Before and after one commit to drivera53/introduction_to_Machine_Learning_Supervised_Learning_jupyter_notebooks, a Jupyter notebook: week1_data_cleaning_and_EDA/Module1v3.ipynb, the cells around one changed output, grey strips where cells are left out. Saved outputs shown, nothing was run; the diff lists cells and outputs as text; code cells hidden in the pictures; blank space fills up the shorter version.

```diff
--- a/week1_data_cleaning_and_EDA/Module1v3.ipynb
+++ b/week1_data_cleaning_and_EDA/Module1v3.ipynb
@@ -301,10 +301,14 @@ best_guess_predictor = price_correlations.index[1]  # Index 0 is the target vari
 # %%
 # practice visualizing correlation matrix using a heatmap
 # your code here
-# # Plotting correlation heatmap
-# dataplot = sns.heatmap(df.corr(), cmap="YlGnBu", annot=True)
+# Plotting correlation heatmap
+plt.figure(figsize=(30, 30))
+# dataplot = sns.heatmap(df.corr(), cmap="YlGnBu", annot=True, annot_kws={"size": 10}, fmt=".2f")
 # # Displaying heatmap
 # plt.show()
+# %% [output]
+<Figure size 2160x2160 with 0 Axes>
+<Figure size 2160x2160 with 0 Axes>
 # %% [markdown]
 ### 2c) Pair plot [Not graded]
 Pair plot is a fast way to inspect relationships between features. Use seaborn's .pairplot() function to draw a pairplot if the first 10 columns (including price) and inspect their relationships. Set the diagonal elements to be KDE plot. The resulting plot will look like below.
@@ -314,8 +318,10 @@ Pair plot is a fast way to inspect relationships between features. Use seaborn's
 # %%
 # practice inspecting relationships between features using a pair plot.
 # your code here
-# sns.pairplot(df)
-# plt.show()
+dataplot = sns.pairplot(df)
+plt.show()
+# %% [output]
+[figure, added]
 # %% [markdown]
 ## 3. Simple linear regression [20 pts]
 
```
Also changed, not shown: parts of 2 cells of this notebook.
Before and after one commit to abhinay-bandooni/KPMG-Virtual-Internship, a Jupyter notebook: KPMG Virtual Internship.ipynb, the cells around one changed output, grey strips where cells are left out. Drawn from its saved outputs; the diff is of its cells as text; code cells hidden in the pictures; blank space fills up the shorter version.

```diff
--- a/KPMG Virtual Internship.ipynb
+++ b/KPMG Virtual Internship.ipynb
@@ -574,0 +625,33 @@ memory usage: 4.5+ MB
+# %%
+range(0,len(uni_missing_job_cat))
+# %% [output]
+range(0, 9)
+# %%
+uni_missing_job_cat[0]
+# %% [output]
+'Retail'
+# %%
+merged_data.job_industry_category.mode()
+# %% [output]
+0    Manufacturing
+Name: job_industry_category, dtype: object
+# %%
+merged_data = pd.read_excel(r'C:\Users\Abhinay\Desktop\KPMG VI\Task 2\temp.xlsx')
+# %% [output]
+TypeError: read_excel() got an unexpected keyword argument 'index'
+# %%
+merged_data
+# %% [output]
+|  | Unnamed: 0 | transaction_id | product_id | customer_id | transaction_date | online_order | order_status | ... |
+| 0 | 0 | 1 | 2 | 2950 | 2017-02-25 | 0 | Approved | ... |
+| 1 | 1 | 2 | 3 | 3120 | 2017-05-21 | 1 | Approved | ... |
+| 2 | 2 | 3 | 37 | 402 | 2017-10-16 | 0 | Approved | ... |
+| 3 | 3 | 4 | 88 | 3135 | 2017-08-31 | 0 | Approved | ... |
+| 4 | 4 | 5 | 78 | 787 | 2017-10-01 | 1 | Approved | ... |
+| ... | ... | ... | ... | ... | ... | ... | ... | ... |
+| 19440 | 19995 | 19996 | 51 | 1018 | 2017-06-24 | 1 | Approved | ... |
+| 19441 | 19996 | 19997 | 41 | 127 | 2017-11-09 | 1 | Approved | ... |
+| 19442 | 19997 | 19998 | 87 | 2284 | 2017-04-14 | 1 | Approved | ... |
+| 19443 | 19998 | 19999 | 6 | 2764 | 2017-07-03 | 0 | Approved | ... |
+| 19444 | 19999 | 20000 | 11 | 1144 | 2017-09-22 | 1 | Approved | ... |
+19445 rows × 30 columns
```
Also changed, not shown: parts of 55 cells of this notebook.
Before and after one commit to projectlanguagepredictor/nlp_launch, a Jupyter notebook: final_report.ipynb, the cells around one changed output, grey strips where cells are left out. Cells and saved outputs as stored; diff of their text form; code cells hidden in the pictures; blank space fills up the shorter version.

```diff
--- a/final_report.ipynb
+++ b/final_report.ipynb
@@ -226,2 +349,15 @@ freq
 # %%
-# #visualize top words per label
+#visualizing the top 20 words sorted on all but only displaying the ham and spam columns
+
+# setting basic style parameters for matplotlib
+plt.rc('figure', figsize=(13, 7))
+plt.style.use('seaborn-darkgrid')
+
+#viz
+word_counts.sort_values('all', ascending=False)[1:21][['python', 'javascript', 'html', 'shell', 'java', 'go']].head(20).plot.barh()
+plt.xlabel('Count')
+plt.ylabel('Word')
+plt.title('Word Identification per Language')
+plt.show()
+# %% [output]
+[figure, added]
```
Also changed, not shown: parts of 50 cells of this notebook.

────────────────────────────────────────

> _WHAT YOU WILL DO_
Scan the entries above and work out how many lines include the word "YlGnBu"; the reply is that number alone.

> _OUTPUT FOR THIS EXERCISE_
2